Task to carry out: Gather from the material every line that contains the string "gehoord".
------------------------------------------------------------
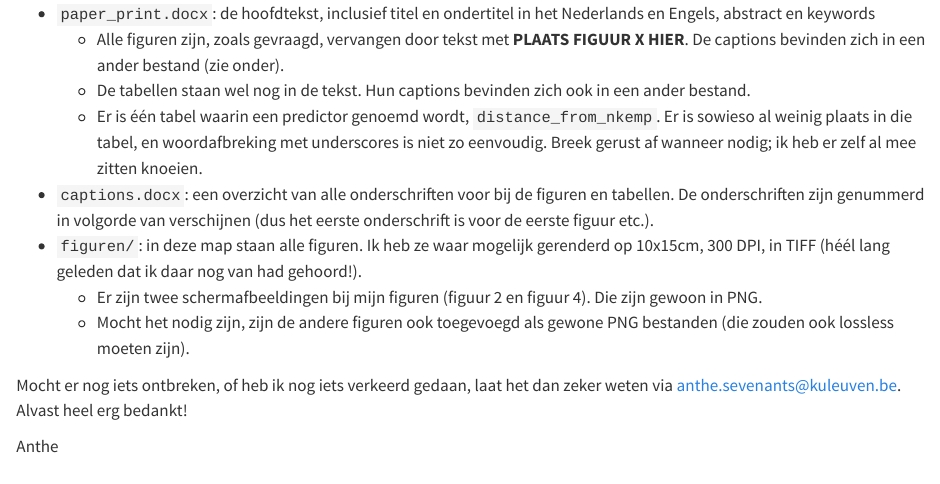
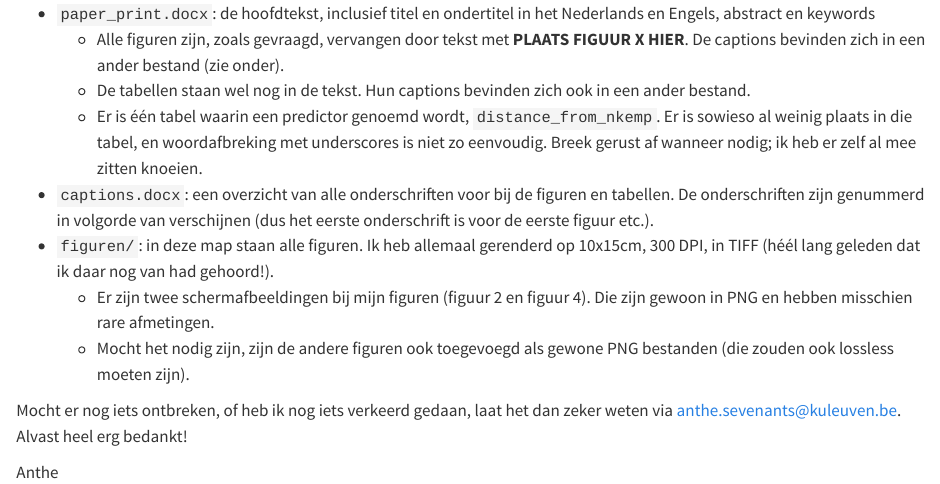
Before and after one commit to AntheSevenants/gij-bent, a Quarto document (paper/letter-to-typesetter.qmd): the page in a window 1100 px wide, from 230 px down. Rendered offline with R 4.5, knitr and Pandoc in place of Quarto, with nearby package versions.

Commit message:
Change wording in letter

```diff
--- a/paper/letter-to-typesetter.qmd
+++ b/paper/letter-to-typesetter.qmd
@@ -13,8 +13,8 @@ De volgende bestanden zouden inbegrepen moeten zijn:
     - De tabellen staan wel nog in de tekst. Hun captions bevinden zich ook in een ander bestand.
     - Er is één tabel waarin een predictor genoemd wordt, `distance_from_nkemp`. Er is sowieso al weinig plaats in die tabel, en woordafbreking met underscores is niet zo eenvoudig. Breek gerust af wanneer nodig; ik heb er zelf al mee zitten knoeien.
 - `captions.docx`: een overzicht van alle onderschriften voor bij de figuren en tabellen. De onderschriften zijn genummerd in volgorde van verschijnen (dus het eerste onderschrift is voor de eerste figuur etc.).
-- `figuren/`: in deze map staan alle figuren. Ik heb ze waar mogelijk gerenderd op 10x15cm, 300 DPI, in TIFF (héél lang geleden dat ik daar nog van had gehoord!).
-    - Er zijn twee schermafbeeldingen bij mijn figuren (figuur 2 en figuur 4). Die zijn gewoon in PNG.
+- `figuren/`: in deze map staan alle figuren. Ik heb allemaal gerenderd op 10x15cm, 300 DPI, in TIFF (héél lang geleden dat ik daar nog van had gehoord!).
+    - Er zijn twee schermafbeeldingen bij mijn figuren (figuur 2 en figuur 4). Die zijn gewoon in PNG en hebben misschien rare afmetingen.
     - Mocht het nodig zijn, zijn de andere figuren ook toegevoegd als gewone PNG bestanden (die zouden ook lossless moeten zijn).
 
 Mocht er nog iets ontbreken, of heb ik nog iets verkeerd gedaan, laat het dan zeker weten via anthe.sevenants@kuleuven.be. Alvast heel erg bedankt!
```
------------------------------------------------------------
Expected answer:
-- `figuren/`: in deze map staan alle figuren. Ik heb ze waar mogelijk gerenderd op 10x15cm, 300 DPI, in TIFF (héél lang geleden dat ik daar nog van had gehoord!).
+- `figuren/`: in deze map staan alle figuren. Ik heb allemaal gerenderd op 10x15cm, 300 DPI, in TIFF (héél lang geleden dat ik daar nog van had gehoord!).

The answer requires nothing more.